To do: Show every line from the data below that includes "criará".

----------------------------------------

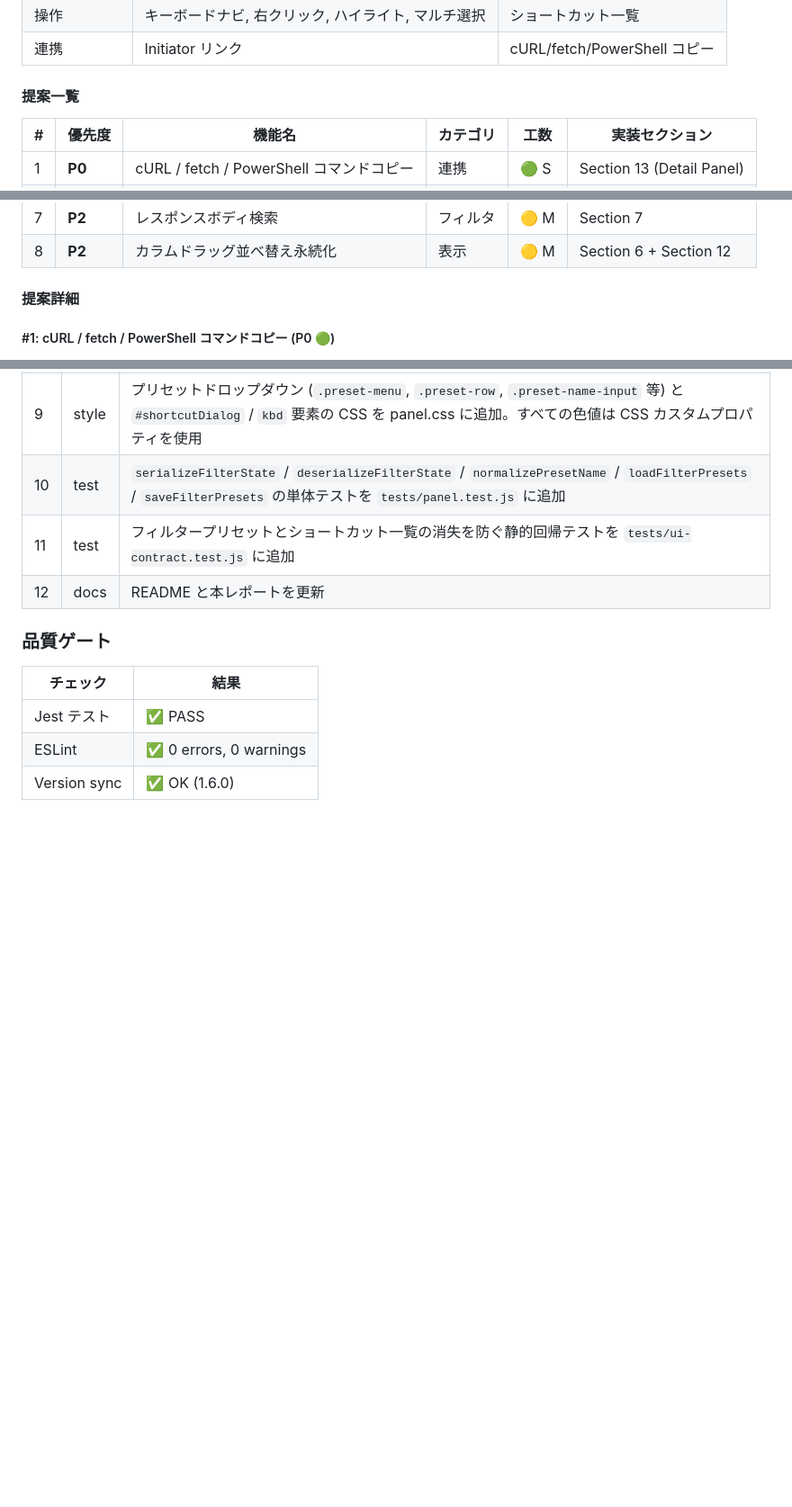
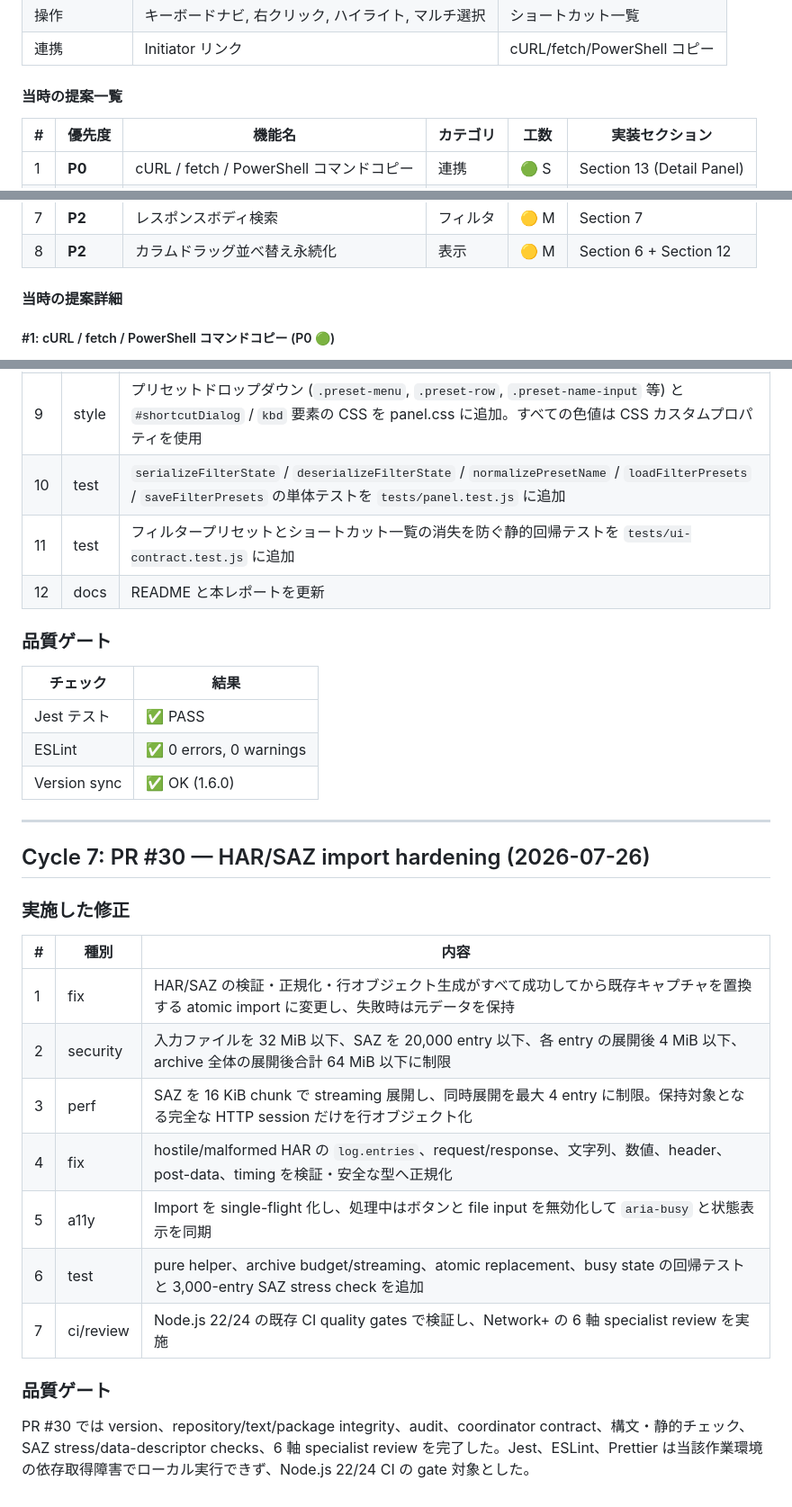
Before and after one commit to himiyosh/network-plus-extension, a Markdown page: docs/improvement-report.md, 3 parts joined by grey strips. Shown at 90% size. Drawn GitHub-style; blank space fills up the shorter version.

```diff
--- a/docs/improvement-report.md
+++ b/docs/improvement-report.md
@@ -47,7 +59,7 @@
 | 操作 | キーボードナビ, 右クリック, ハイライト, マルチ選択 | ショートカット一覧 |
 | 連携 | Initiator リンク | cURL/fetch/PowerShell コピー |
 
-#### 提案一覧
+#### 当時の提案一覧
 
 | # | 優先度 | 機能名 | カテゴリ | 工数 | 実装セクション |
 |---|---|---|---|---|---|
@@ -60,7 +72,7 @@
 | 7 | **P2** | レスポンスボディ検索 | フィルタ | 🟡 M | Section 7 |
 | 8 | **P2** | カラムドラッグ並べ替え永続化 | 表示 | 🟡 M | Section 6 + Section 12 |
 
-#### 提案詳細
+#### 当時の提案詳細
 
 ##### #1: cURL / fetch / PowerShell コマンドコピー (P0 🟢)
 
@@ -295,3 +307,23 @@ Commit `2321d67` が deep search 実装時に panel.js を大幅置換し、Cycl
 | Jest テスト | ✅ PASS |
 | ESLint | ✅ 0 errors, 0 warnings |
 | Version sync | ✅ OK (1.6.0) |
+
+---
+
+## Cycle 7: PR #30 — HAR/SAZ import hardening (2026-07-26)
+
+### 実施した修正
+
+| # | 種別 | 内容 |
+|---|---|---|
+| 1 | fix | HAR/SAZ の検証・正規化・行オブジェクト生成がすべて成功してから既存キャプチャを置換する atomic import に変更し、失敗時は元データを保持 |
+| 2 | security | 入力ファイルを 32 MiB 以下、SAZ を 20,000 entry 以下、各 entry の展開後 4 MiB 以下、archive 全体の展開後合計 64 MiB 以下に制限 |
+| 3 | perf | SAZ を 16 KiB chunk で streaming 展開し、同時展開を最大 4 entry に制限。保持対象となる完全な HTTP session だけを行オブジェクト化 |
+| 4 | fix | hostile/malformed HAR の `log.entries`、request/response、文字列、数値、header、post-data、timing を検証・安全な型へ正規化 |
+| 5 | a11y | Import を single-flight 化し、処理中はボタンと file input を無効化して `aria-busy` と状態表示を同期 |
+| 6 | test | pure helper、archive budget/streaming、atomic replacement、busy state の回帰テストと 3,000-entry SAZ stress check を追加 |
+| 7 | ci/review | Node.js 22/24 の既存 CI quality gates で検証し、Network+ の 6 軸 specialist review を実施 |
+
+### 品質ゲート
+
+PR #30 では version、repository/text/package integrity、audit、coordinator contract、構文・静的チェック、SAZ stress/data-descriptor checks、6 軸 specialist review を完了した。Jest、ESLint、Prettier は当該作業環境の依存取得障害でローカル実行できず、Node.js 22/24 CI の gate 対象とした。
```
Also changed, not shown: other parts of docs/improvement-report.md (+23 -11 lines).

----------------------------------------

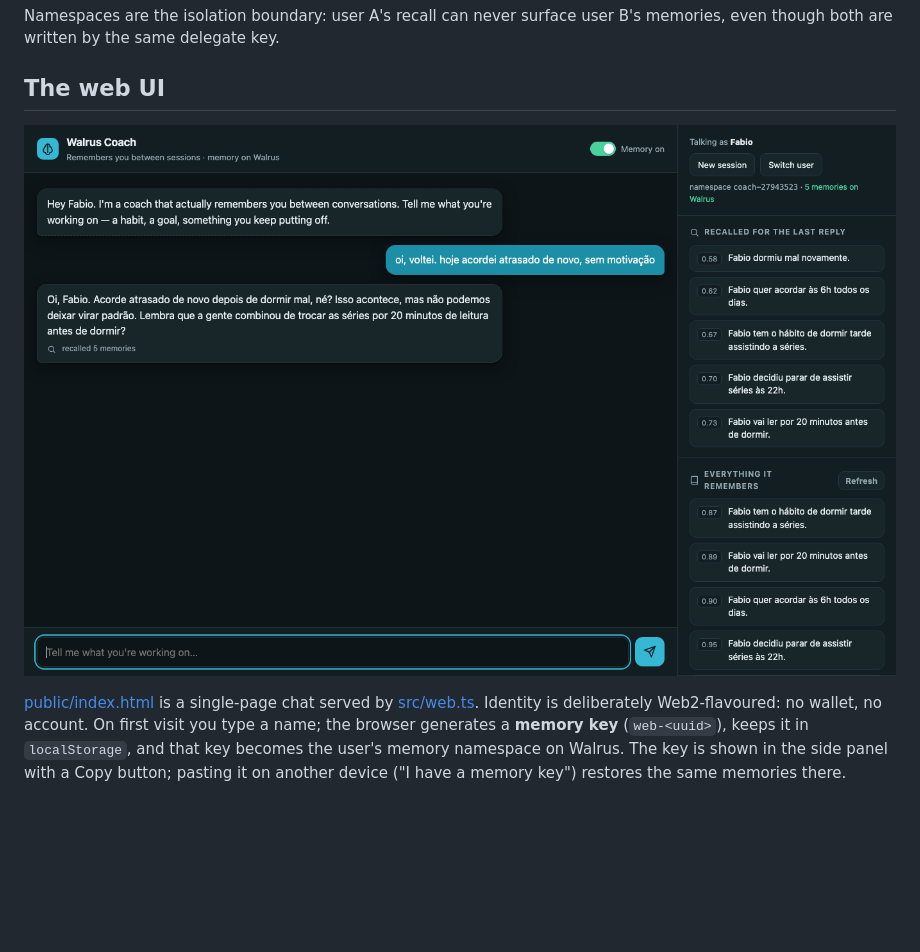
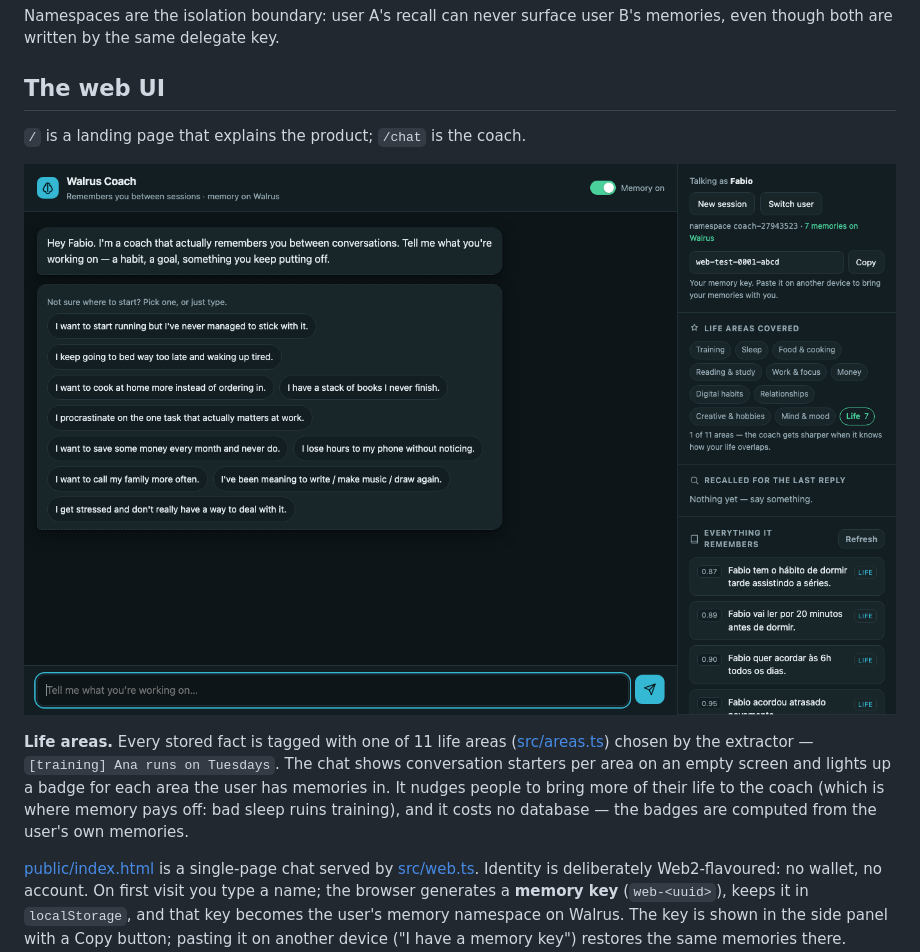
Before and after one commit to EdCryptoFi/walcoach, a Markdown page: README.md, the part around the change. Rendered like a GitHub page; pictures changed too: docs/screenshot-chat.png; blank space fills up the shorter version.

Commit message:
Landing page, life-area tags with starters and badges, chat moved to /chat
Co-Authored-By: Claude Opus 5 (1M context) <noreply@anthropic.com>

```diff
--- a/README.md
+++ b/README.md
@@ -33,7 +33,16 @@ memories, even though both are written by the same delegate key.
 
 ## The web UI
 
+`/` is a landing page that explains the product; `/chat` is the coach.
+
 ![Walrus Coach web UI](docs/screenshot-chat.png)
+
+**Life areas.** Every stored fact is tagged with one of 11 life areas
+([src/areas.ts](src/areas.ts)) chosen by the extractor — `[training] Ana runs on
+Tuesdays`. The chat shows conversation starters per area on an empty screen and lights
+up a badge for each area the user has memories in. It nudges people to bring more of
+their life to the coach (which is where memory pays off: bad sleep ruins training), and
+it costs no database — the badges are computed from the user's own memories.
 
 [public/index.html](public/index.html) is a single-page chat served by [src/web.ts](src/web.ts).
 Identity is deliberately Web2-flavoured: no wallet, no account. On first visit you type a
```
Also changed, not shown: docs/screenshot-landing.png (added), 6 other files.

----------------------------------------

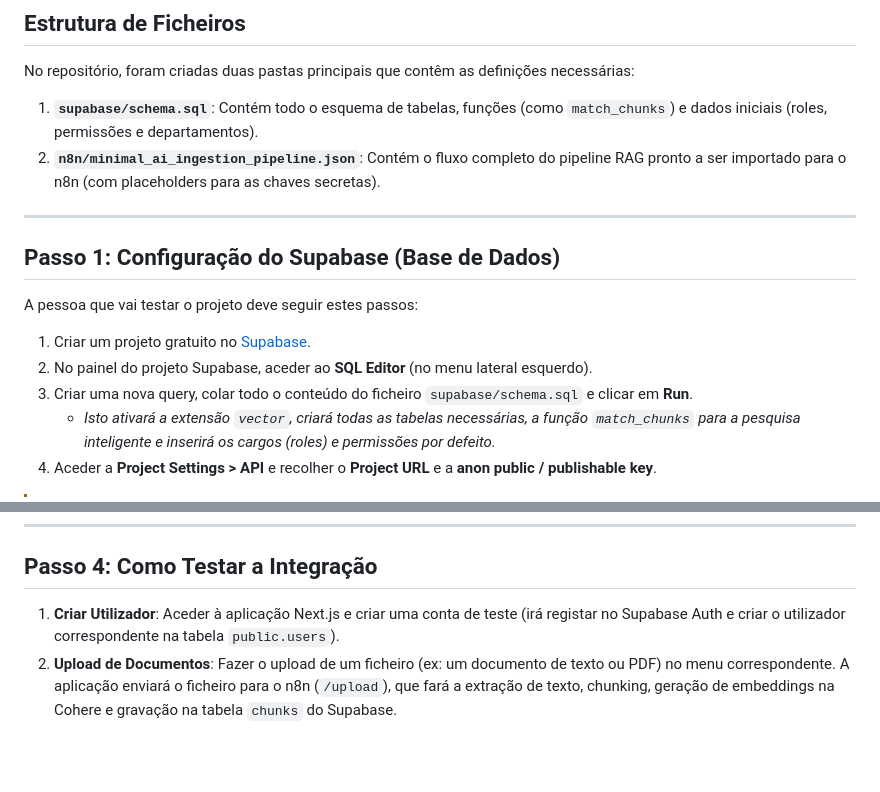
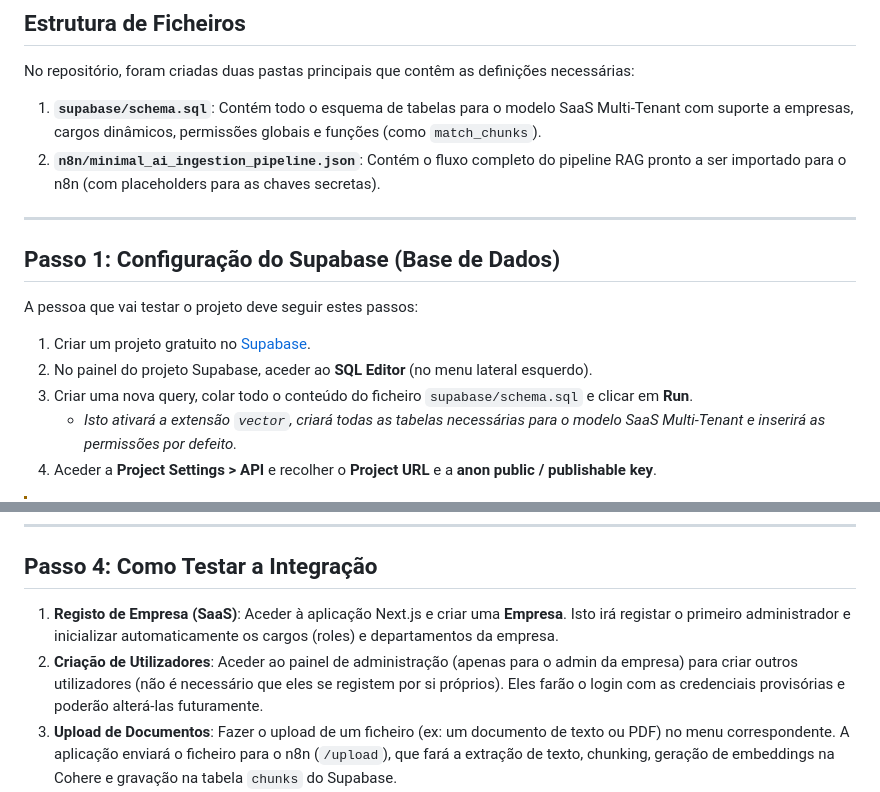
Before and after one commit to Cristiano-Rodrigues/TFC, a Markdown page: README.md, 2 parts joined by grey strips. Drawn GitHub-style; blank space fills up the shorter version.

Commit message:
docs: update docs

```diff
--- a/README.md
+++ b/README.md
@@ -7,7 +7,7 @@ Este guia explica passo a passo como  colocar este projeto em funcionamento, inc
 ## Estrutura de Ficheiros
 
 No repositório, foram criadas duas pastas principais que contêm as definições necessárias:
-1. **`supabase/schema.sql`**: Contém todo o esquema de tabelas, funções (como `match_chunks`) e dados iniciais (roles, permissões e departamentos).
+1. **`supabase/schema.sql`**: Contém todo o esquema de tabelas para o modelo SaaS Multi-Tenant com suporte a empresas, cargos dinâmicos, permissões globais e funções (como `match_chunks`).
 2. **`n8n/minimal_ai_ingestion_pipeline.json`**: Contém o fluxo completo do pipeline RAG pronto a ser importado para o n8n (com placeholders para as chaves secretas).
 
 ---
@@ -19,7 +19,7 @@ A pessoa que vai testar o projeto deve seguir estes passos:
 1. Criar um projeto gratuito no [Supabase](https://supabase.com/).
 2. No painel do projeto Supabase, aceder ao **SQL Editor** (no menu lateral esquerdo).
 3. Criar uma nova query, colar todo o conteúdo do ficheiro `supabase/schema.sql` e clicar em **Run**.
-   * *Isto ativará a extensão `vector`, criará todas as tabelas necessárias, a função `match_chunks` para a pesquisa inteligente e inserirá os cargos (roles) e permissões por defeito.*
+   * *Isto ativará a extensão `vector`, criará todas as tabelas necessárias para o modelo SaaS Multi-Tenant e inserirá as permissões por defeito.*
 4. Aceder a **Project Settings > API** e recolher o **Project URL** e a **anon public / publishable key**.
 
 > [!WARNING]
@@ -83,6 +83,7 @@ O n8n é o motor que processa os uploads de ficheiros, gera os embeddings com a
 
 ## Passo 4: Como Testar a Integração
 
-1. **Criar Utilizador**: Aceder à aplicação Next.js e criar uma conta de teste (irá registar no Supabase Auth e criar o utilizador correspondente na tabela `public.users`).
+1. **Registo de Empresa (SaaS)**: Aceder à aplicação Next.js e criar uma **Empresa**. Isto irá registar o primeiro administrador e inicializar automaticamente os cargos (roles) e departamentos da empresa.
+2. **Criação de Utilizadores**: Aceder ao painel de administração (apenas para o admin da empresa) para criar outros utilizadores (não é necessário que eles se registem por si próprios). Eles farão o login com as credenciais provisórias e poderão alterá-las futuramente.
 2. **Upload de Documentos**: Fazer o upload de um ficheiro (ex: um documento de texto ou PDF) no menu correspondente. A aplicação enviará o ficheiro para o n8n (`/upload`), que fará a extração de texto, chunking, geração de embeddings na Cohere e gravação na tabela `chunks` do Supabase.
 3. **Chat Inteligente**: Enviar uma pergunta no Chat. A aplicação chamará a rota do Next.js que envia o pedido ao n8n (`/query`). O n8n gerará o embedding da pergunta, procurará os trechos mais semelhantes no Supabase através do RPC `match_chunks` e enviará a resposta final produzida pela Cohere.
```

----------------------------------------

Task answer:
-   * *Isto ativará a extensão `vector`, criará todas as tabelas necessárias, a função `match_chunks` para a pesquisa inteligente e inserirá os cargos (roles) e permissões por defeito.*
+   * *Isto ativará a extensão `vector`, criará todas as tabelas necessárias para o modelo SaaS Multi-Tenant e inserirá as permissões por defeito.*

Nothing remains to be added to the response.